One of the most extant saints in England’s ecclesiastical history, archbishop Dunstan of Canterbury, has been portrayed in medieval texts such as the several ‘Vita Sancti Dunstani’ (by monk Eadmer, Osbern, and William of Malmesbury), but he is also depicted in Marian miracles since the 11th century as a fervent worshipper of the Virgin Mary, and a highly skilled musician. Different versions of the same Marian miracle show how his vision of the afterworld is, in fact, a pleasurable musical experience. Some of the Latin versions are English (William of Malmesbury’s prose version, and the versified one by Nigel of Canterbury, 12th-13th centuries). However, at least two versions are Hispanic: cantiga 288 of Alfonso X’s ‘Cantigas de Santa Maria’, and the contemporary Latin prose version by Gil de Zamora (13th century). The study of these miracle stories provides relevant information on a recurrent issue in Marian literature: the heavenly foundation and performance of a hymn. Several processes meet here: both ‘marianization’ of some miracles of older origin, and their versification into Latin or Romance verse.
In this paper I will examine the pleasures to be found in the monastic choir and church. This includes the liturgy, the books used in the liturgy and the images found in the choir and in the church itself. There are both earthly and spiritual pleasures to be found in the choir and church. Are these pleasures licit under the monastic rule or are they illicit? Monastic rules give the impression that pleasure in any form, if not a sin, is an infraction of the rules. However, the monastic churches themselves were constructed to give pleasure to the eye God as well as the eye of man. This suggests that the members of a community could take pleasure in the design and decoration of their church. So there appears to be an institutional endorsement of pleasure at one level and I will argue that this endorsement exists at all levels of community activity especially within the church itself.

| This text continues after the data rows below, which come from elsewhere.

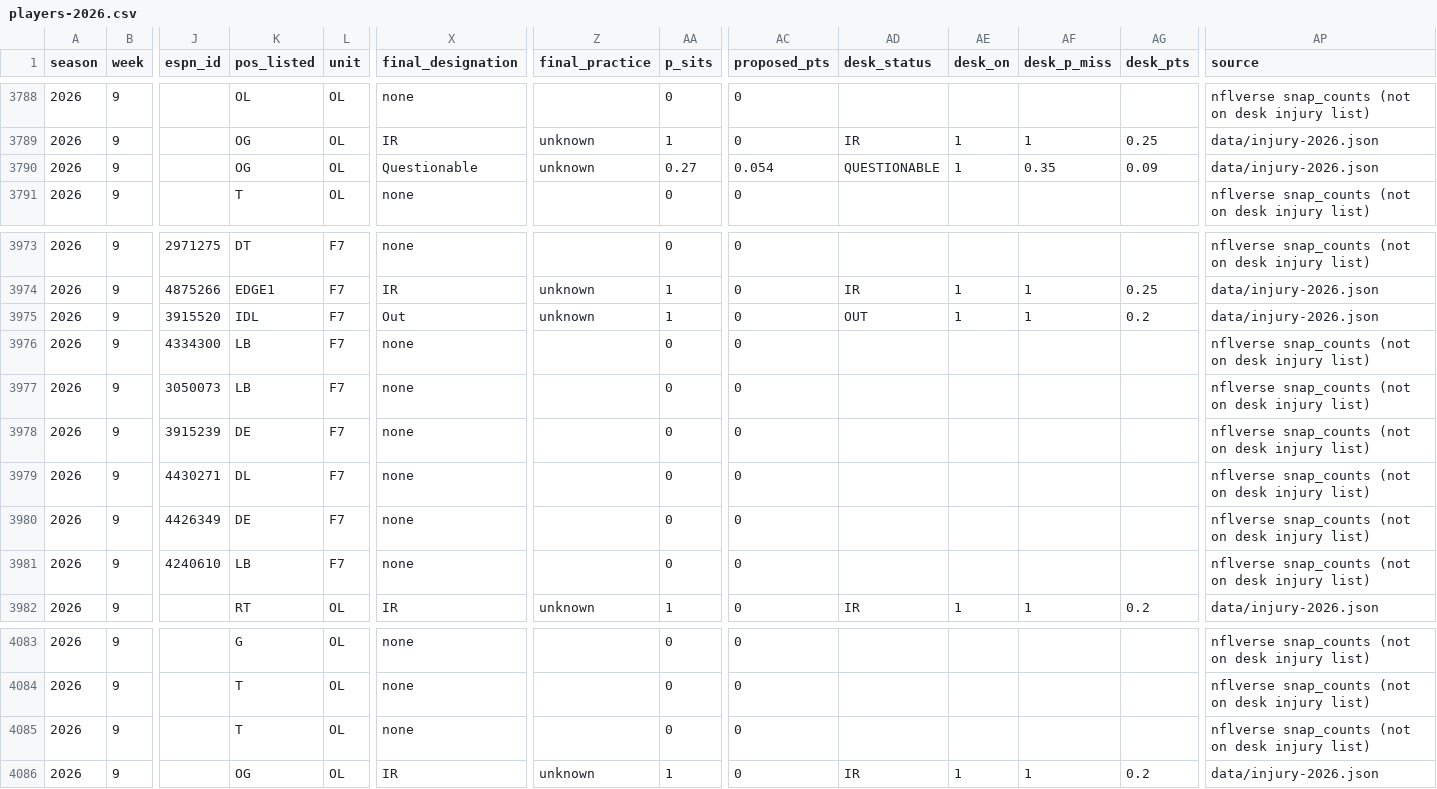
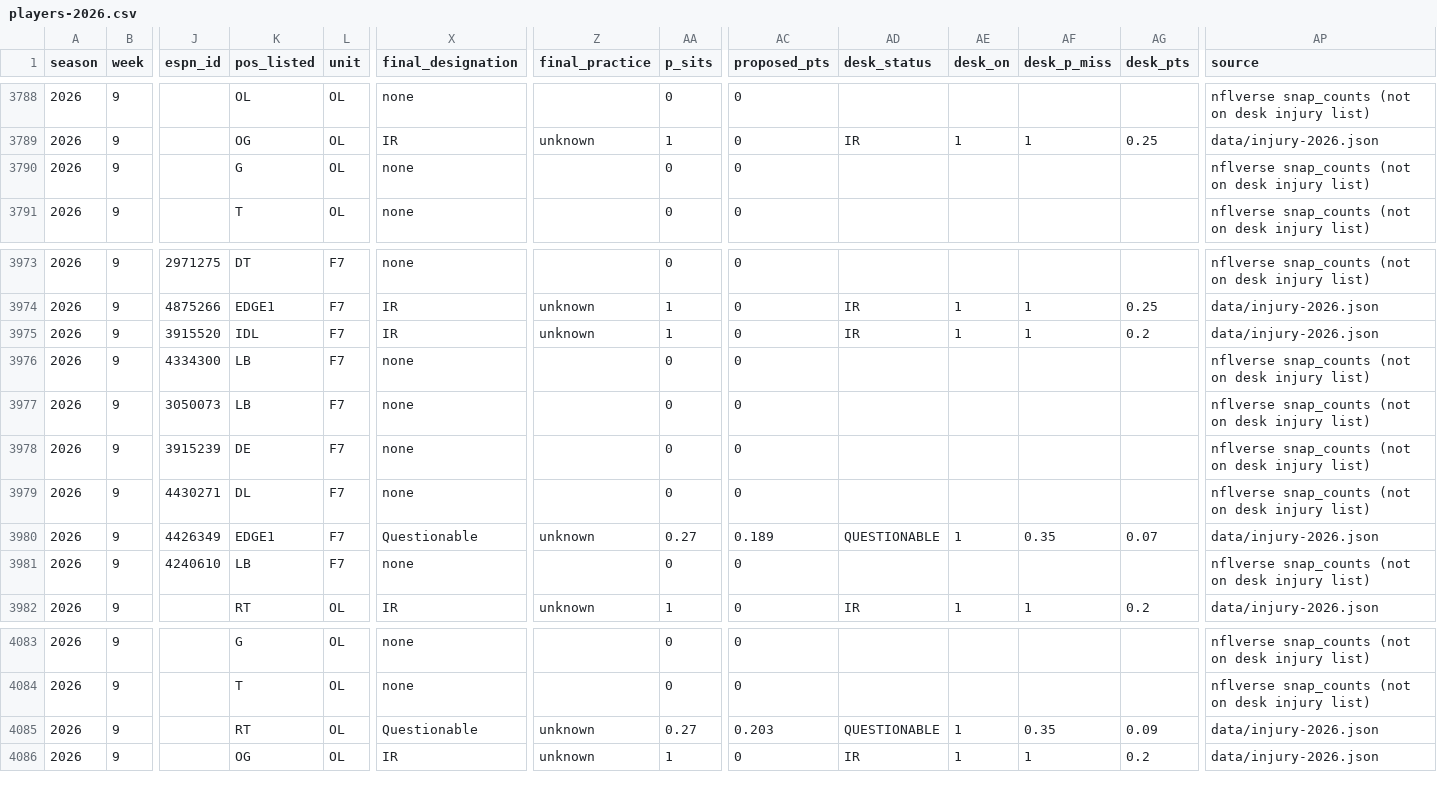
Before and after one commit to brett761/nfl-scout-desk, a CSV file: data/injury-trench/players-2026.csv, drawn as a sheet; only a part is shown, gaps mark what is left out; the diff covers the shown part only; the diff names each change by its address in the sheet, - before the commit and + after, or states it on an @@ line.

Commit message:
Injuries: Week 9 WORKING-WED 2026-11-04a (ESPN refresh; Huntley OUT, Watson Q)

```diff
--- a/data/injury-trench/players-2026.csv
+++ b/data/injury-trench/players-2026.csv
-K3790 (pos_listed): OG
+K3790 (pos_listed): G
-X3790 (final_designation): Questionable
+X3790 (final_designation): none
-Z3790 (final_practice): unknown
+Z3790 (final_practice): (empty)
-AA3790 (p_sits): 0.27
+AA3790 (p_sits): 0
-AC3790 (proposed_pts): 0.054
+AC3790 (proposed_pts): 0
-AD3790 (desk_status): QUESTIONABLE
+AD3790 (desk_status): (empty)
-AE3790 (desk_on): 1
+AE3790 (desk_on): (empty)
-AF3790 (desk_p_miss): 0.35
+AF3790 (desk_p_miss): (empty)
-AG3790 (desk_pts): 0.09
+AG3790 (desk_pts): (empty)
-AP3790 (source): data/injury-2026.json
+AP3790 (source): nflverse snap_counts (not on desk injury list)
-X3975 (final_designation): Out
+X3975 (final_designation): IR
-AD3975 (desk_status): OUT
+AD3975 (desk_status): IR
-K3980 (pos_listed): DE
+K3980 (pos_listed): EDGE1
-X3980 (final_designation): none
+X3980 (final_designation): Questionable
-Z3980 (final_practice): (empty)
+Z3980 (final_practice): unknown
-AA3980 (p_sits): 0
+AA3980 (p_sits): 0.27
-AC3980 (proposed_pts): 0
+AC3980 (proposed_pts): 0.189
-AD3980 (desk_status): (empty)
+AD3980 (desk_status): QUESTIONABLE
-AE3980 (desk_on): (empty)
+AE3980 (desk_on): 1
-AF3980 (desk_p_miss): (empty)
+AF3980 (desk_p_miss): 0.35
-AG3980 (desk_pts): (empty)
+AG3980 (desk_pts): 0.07
-AP3980 (source): nflverse snap_counts (not on desk injury list)
+AP3980 (source): data/injury-2026.json
-K4085 (pos_listed): T
+K4085 (pos_listed): RT
-X4085 (final_designation): none
+X4085 (final_designation): Questionable
-Z4085 (final_practice): (empty)
+Z4085 (final_practice): unknown
-AA4085 (p_sits): 0
+AA4085 (p_sits): 0.27
-AC4085 (proposed_pts): 0
+AC4085 (proposed_pts): 0.203
-AD4085 (desk_status): (empty)
+AD4085 (desk_status): QUESTIONABLE
-AE4085 (desk_on): (empty)
+AE4085 (desk_on): 1
-AF4085 (desk_p_miss): (empty)
+AF4085 (desk_p_miss): 0.35
-AG4085 (desk_pts): (empty)
+AG4085 (desk_pts): 0.09
-AP4085 (source): nflverse snap_counts (not on desk injury list)
+AP4085 (source): data/injury-2026.json
```
Also changed, not shown: 35 edited cells elsewhere in this file, data/injury-trench/team-games-2026.csv, 7 other files.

In the account of creation in Genesis, God creates light on the first day and sees that it is good. Patristic authors such as Augustine, Basil, and Ambrose were at pains to argue that God was not surprised by his creation, but rather pleased with the completed object. Why did God take pleasure in his creation? This paper will show that Robert Grosseteste and later13th-century authors like Matthew of Aquasparta, drawing on these early fathers, thought that God was pleased particularly with the beauty of light, its harmony, and symmetry, which made it a fitting subject for creation on the first day.